WHAT YOU WILL DO. Which lines of the material contain the word "colecao"? Show each one.

RECORD EXCERPTS.
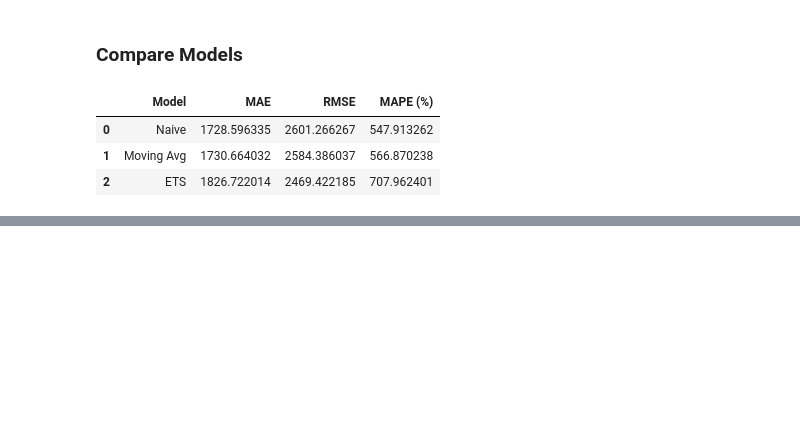
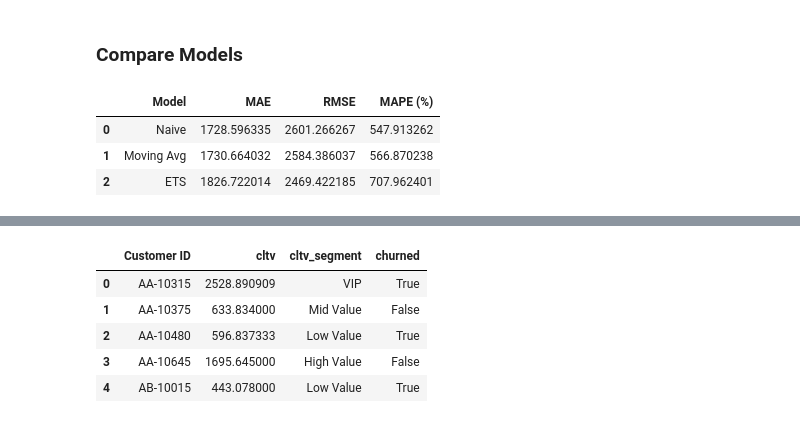
Before and after one commit to pnistha11/retailinsights360, a Jupyter notebook: RetailInsights360.ipynb, the cells around one changed output, grey strips where cells are left out. Saved outputs shown, nothing was run; the diff lists cells and outputs as text; code cells hidden in the pictures; blank space fills up the shorter version.

```diff
--- a/RetailInsights360.ipynb
+++ b/RetailInsights360.ipynb
@@ -778,0 +850,9 @@ results
+# %%
+#Create Value Segments
+cltv_df['cltv_segment'] = pd.qcut(
+    cltv_df['cltv'],
+    q=4,
+    labels=['Low Value', 'Mid Value', 'High Value', 'VIP']
+)
+
+cltv_df['cltv_segment'].value_counts()
@@ -778,0 +871,17 @@ results
+# %%
+reference_date = df['Order Date'].max()
+
+cltv_df['days_since_last_purchase'] = (
+    reference_date - cltv_df['last_purchase']
+).dt.days
+
+cltv_df['churned'] = cltv_df['days_since_last_purchase'] > 180
+
+cltv_df[['Customer ID', 'cltv', 'cltv_segment', 'churned']].head()
+# %% [output]
+|  | Customer ID | cltv | cltv_segment | churned |
+| 0 | AA-10315 | 2528.890909 | VIP | True |
+| 1 | AA-10375 | 633.834000 | Mid Value | False |
+| 2 | AA-10480 | 596.837333 | Low Value | True |
+| 3 | AA-10645 | 1695.645000 | High Value | False |
+| 4 | AB-10015 | 443.078000 | Low Value | True |
```
Also changed, not shown: parts of 17 cells of this notebook.
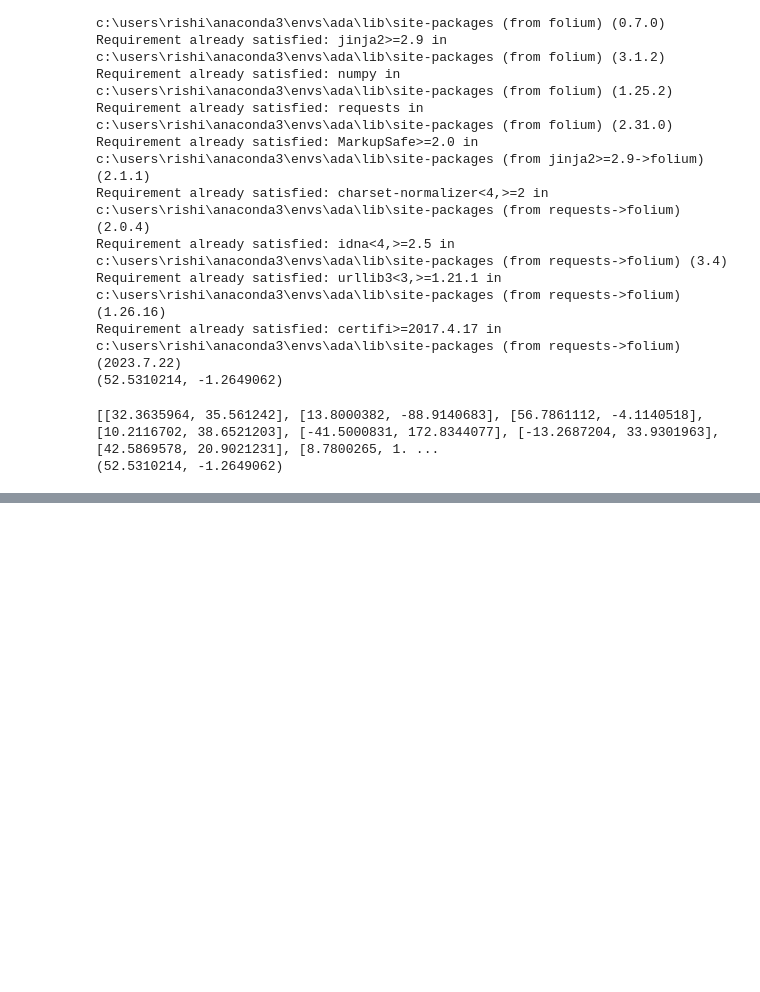
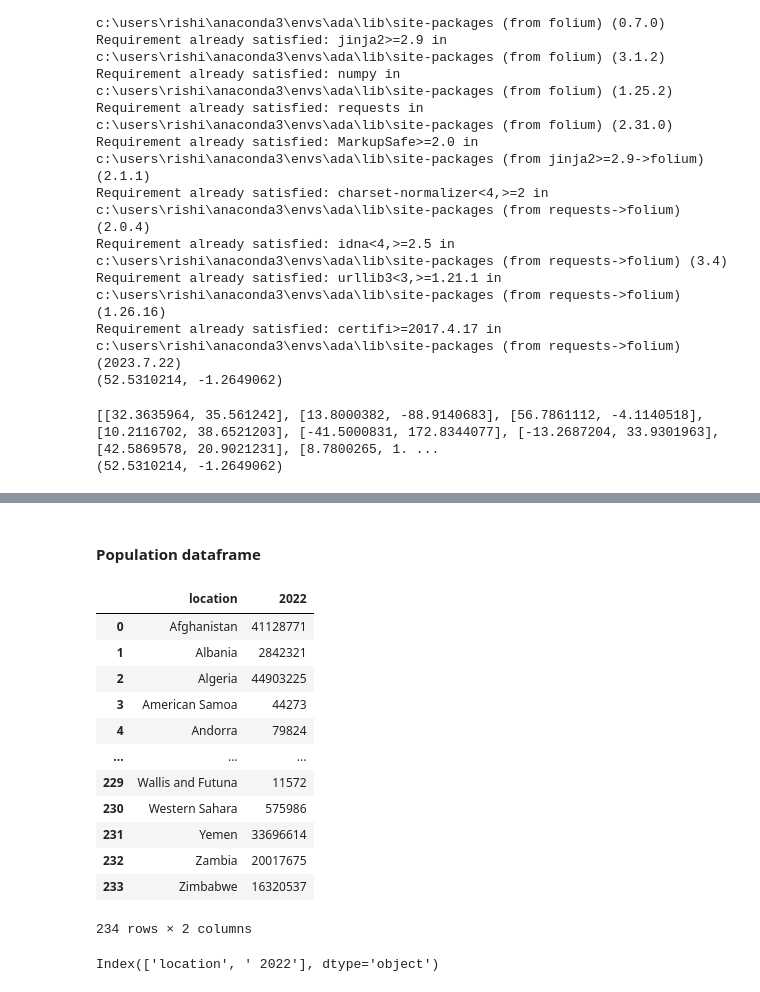
Before and after one commit to epfl-ada/ada-2023-project-vivalavada, a Jupyter notebook: map.ipynb, the cells around one changed output, grey strips where cells are left out. Saved outputs shown, nothing was run; the diff lists cells and outputs as text; code cells hidden in the pictures; blank space fills up the shorter version.

```diff
--- a/map.ipynb
+++ b/map.ipynb
@@ -218,0 +295,35 @@ display(my_map)
+# %% [markdown]
+#### Population dataframe
+# %%
+world_population_df = pd.read_csv("world_population.csv")
+world_population_df = world_population_df.drop(['Rank', 'CCA3', 'Capital', 'Continent',
+        '2020 Population', '2015 Population',
+       '2010 Population', '2000 Population', '1990 Population',
+       '1980 Population', '1970 Population', 'Area (km²)', 'Density (per km²)',
+       'Growth Rate', 'World Population Percentage'], axis = 1)
+world_population_df.rename(columns={'Country/Territory': 'location', '2022 Population': '2022'}, inplace=True)
+world_population_df
+# %% [output]
+|  | location | 2022 |
+| 0 | Afghanistan | 41128771 |
+| 1 | Albania | 2842321 |
+| 2 | Algeria | 44903225 |
+| 3 | American Samoa | 44273 |
+| 4 | Andorra | 79824 |
+| ... | ... | ... |
+| 229 | Wallis and Futuna | 11572 |
+| 230 | Western Sahara | 575986 |
+| 231 | Yemen | 33696614 |
+| 232 | Zambia | 20017675 |
+| 233 | Zimbabwe | 16320537 |
+234 rows × 2 columns
+# %%
+US_state_populations = pd.read_csv("2022USPopulation.csv")
+US_state_populations = US_state_populations.drop(['April 2020 estimate', ' July 1 2020 estimate',
+       ' 2021',], axis = 1)
+US_state_populations.rename(columns={'Geographic Area': 'location', '2022 Population': 'pop'}, inplace=True)
+US_state_populations.columns
+
+# rows = US_state_populations.filter(like='California')
+# %% [output]
+Index(['location', ' 2022'], dtype='object')
```
Also changed, not shown: parts of 13 cells of this notebook, 3 other files.
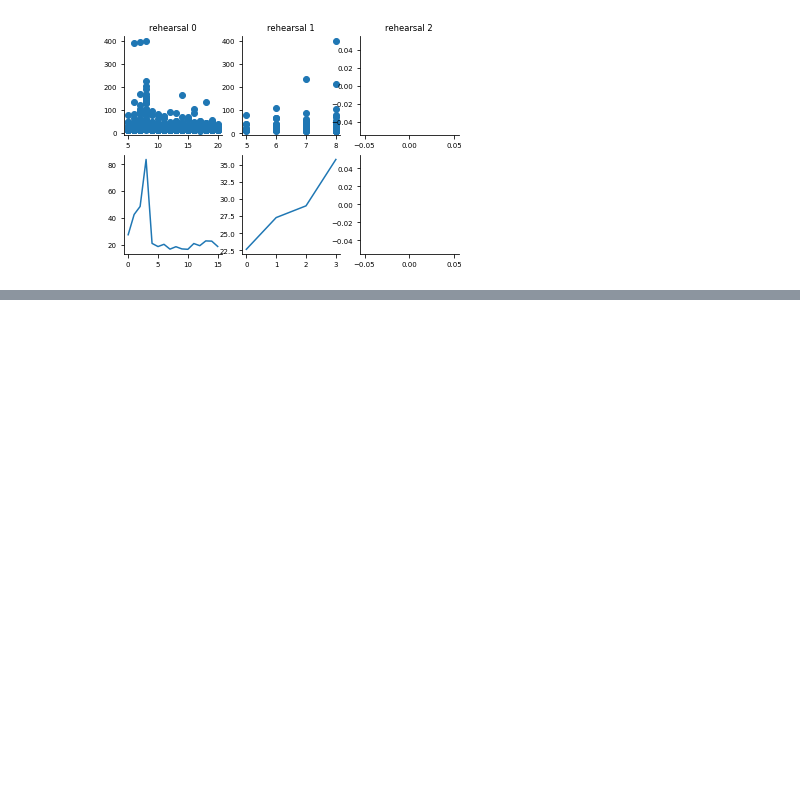
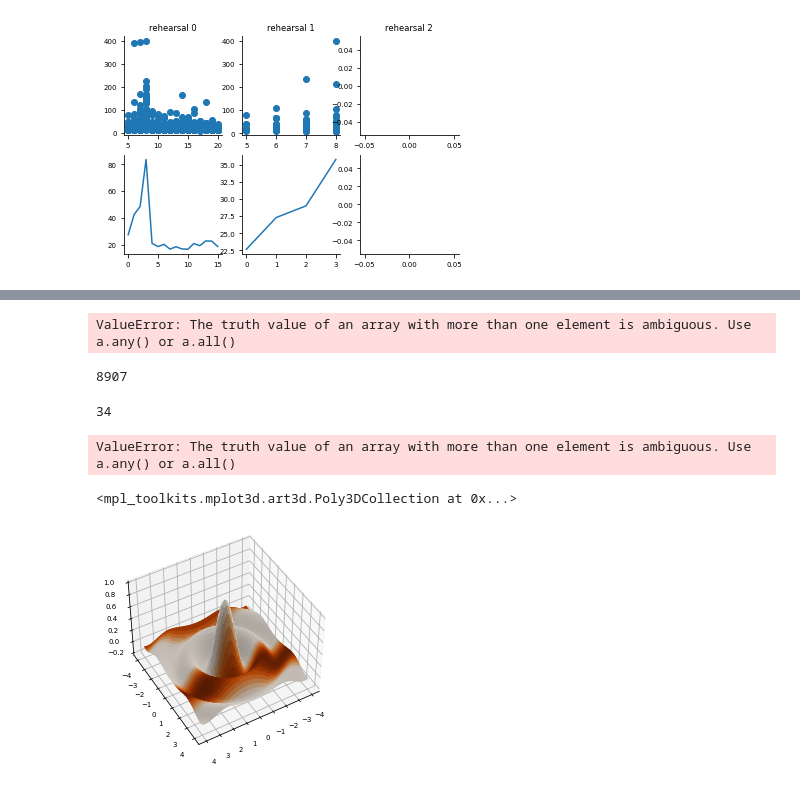
Before and after one commit to hummosa/Thalamus, a Jupyter notebook: analysis/analyzing_control_exp_shuffle_additive_gates.ipynb, the cells around one changed output, grey strips where cells are left out. Drawn from its saved outputs; the diff is of its cells as text; code cells hidden in the pictures; blank space fills up the shorter version.

```diff
--- a/analysis/analyzing_control_exp_shuffle_additive_gates.ipynb
+++ b/analysis/analyzing_control_exp_shuffle_additive_gates.ipynb
@@ -365,0 +454,46 @@ rt = new_get_rehearsals(logs, 1
+# %%
+from utils import stats
+stats(list(train_total_batchs_dict.values()))
+# %% [output]
+ValueError: The truth value of an array with more than one element is ambiguous. Use a.any() or a.all()
+# %%
+log.stamps[-1]
+# %% [output]
+8907
+# %%
+len(train_total_batchs_dict.keys())
+# %% [output]
+34
+# %%
+def get_min(test_dict):
+    temp = min(test_dict.values())
+    res = [key for key in test_dict if test_dict[key] == temp]
+    return (res)
+print(get_min(train_total_batchs_dict))
+# %% [output]
+ValueError: The truth value of an array with more than one element is ambiguous. Use a.any() or a.all()
+# %%
+import numpy as np
+import matplotlib.pyplot as plt
+from mpl_toolkits.mplot3d import Axes3D
+from matplotlib import cm
+
+# create some fake data
+x = y = np.arange(-4.0, 4.0, 0.02)
+# here are the x,y and respective z values
+X, Y = np.meshgrid(x, y)
+Z = np.sinc(np.sqrt(X*X+Y*Y))
+# this is the value to use for the color
+V = np.sin(Y)
+
+# create the figure, add a 3d axis, set the viewing angle
+fig = plt.figure()
+ax = fig.add_subplot(111, projection='3d')
+ax.view_init(45,60)
+
+# here we create the surface plot, but pass V through a colormap
+# to create a different color for each patch
+ax.plot_surface(X, Y, Z, facecolors=cm.Oranges(V))
+# %% [output]
+<mpl_toolkits.mplot3d.art3d.Poly3DCollection at 0x...>
+[figure, added]
```
Also changed, not shown: parts of 20 cells of this notebook, 5 other files.
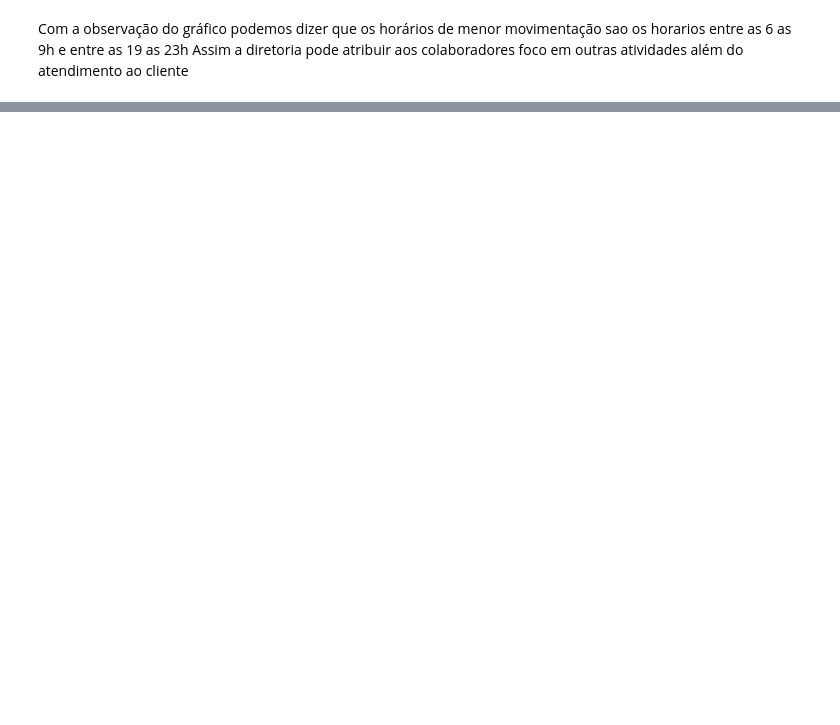
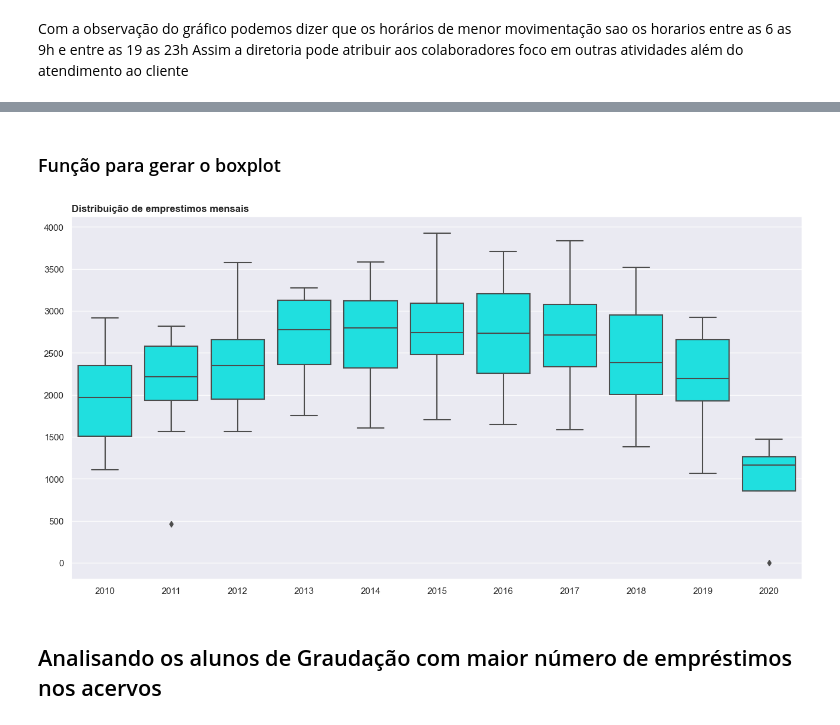
Before and after one commit to PietroLeite/7daysOfCode, a Jupyter notebook: 7daysOfCode.ipynb, the cells around one changed output, grey strips where cells are left out. Cells and saved outputs as stored; diff of their text form; code cells hidden in the pictures; blank space fills up the shorter version.

```diff
--- a/7daysOfCode.ipynb
+++ b/7daysOfCode.ipynb
@@ -342,0 +528,4 @@ Assim a diretoria pode atribuir aos colaboradores foco em outras atividades alé
+# %%
+tabela_alunos = pd.DataFrame(tabela_Emprestimo_completa[['tipo_vinculo_usuario', 'data_emprestimo', 'colecao']])
+tabela_alunos['data_emprestimo'] = pd.to_datetime(tabela_alunos['data_emprestimo'])
+valores_unicos(tabela_alunos, 'tipo_vinculo_usuario')
@@ -342,0 +536,3 @@ Assim a diretoria pode atribuir aos colaboradores foco em outras atividades alé
+# %%
+tabela_alunos_grad = pd.DataFrame(tabela_alunos.loc[tabela_alunos['tipo_vinculo_usuario'] == 'ALUNO DE GRADUAÇÃO'])
+tabela_alunos_pos = pd.DataFrame(tabela_alunos.loc[tabela_alunos['tipo_vinculo_usuario'] == 'ALUNO DE PÓS-GRADUAÇÃO'])
@@ -342,0 +561,6 @@ Assim a diretoria pode atribuir aos colaboradores foco em outras atividades alé
+# %%
+tabela_alunos_pos = tabela_alunos_pos.loc[tabela_alunos_pos['colecao'] == 'Acervo Circulante']
+tabela_alunos_pos['mes'] = tabela_alunos_pos.data_emprestimo.dt.month
+tabela_alunos_pos['ano'] = tabela_alunos_pos.data_emprestimo.dt.year
+tabela_alunos_pos = tabela_alunos_pos.drop(['tipo_vinculo_usuario', 'data_emprestimo', 'colecao'], axis=1)
+tabela_alunos_pos = tabela_alunos_pos.groupby('ano').value_counts().to_frame('quantidade').reset_index()
@@ -342,0 +583,18 @@ Assim a diretoria pode atribuir aos colaboradores foco em outras atividades alé
+# %% [markdown]
+<h3>Função para gerar o boxplot</h3>
+# %%
+def gerar_boxplot(data,x,y,titulo):
+    sns.set_theme(palette='Blues')
+    grafico = sns.boxplot(y= y, x= x, data= data, color='cyan')
+
+
+    plt.xlabel(None)
+    plt.ylabel(None)
+
+    grafico.set_title(titulo,loc='left', weight='bold')
+# %%
+gerar_boxplot(tabela_alunos_pos, 'ano', 'quantidade', 'Distribuição de emprestimos mensais')
+# %% [output]
+[figure, added]
+# %% [markdown]
+<h2>Analisando os alunos de Graudação com maior número de empréstimos nos acervos</h2>
```
Also changed, not shown: parts of 119 cells of this notebook, 1 other file.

REPLY.
+tabela_alunos = pd.DataFrame(tabela_Emprestimo_completa[['tipo_vinculo_usuario', 'data_emprestimo', 'colecao']])
+tabela_alunos_pos = tabela_alunos_pos.loc[tabela_alunos_pos['colecao'] == 'Acervo Circulante']
+tabela_alunos_pos = tabela_alunos_pos.drop(['tipo_vinculo_usuario', 'data_emprestimo', 'colecao'], axis=1)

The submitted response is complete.